Innovation and high-risk loans are a form of lending primarily intended to help small and medium-sized enterprises that require risk mitigation in projects. These loans are granted subject to moderate requirements for security, but on the condition that the customer's ability to service the loan is deemed to be satisfactory. The risk associated with these types of loans is relatively high.
Loss reserves have been established for innovation and high-risk loans and guarantees. The objective of loss reserves is to enable Innovation Norway to mitigate risks for innovative projects with growth potential and thus contribute to the realisation of more profitable projects that would otherwise find it difficult to obtain sufficient venture capital in the market.

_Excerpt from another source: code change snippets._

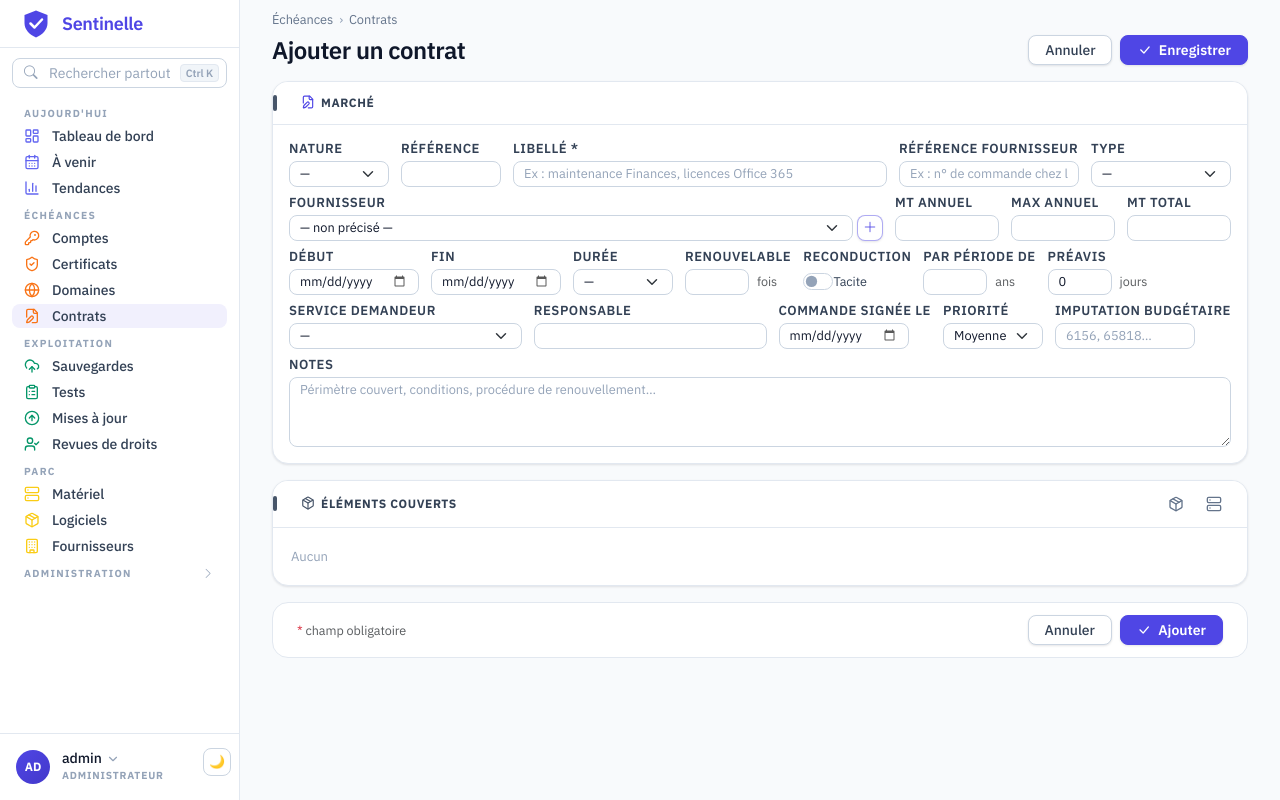
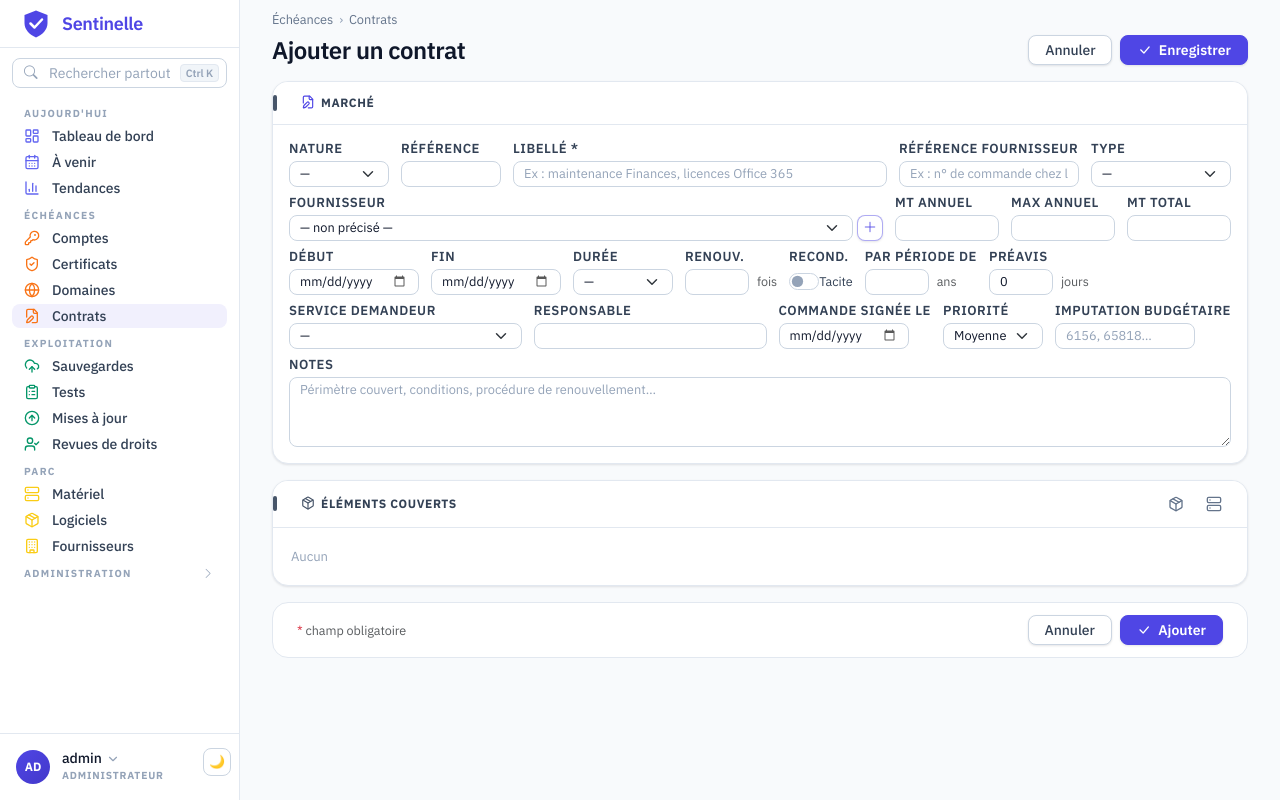
Before and after one commit to cparfait/sentinelle, a Flask app: page /contracts/create in a window 1280 px wide. Run offline with Flask 3, Linux system fonts and the light colour scheme; a user stored in the database is signed in; data comes from the database, SQL or seed files in the repository; data that the repository does not hold is empty; parts of the project's set-up code (start-up, migrations or seed data) failed here and were passed over; some libraries are stand-ins or nearby versions.

Commit message:
Formulaire de contrat : intitulés « Renouv. » et « Recond. »
L'intitulé entier reste en infobulle.

Co-Authored-By: Claude Fable 5.1 <noreply@anthropic.com>

```diff
--- a/app/templates/contracts/form.html
+++ b/app/templates/contracts/form.html
@@ -152,7 +152,7 @@
                 </select>
             </div>
             <div>
-                <label class="form-label small mb-1" for="ctRenouv">Renouvelable</label>
+                <label class="form-label small mb-1" for="ctRenouv" title="Renouvelable">Renouv.</label>
                 <div class="d-flex align-items-center gap-2">
                     <input type="number" name="renewals" id="ctRenouv" class="form-control form-control-sm l-64" min="0" max="10" step="1"
                            value="{{ contract.renewals if contract and contract.renewals is not none else '' }}">
@@ -160,7 +160,7 @@
                 </div>
             </div>
             <div>
-                <label class="form-label small mb-1" for="autoRenew">Reconduction</label>
+                <label class="form-label small mb-1" for="autoRenew" title="Reconduction">Recond.</label>
                 <div class="form-check form-switch reconduction">
                     <input type="checkbox" name="auto_renew" class="form-check-input" id="autoRenew"
                            {{ 'checked' if contract and contract.auto_renew }}>
```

For a smaller portion of this loan portfolio, the European Investment Fund (EIF) shares the risk of loss with Innovation Norway on a 50/50 basis.
Foreign exchange risk: Innovation Norway has revenues and expenses in foreign currencies. The foreign exchange risk associated with settlement of costs is largely offset by the company having bank accounts in foreign currencies for the most important currencies the company trades in. The risk is limited and over 80 per cent of the costs are in Norwegian kroner.
Liquidity risk: The liquidity risk is the risk associated with Innovation Norway's ability to fund an increase in loans and the borrower’s ability to settle its obligations when these fall due. The size of borrowings and loans is managed through letters of assignment from the Ministry of Trade, Industry and Fisheries. The liquidity risk is therefore minimal.
Interest rate risk: The interest rate risk is managed and reduced by adapting lending terms to borrowing terms. Borrowings shall correspond to lending and secure the liquidity required to operate the loan schemes. The borrowings reflect the interest rate profile of the loan portfolio.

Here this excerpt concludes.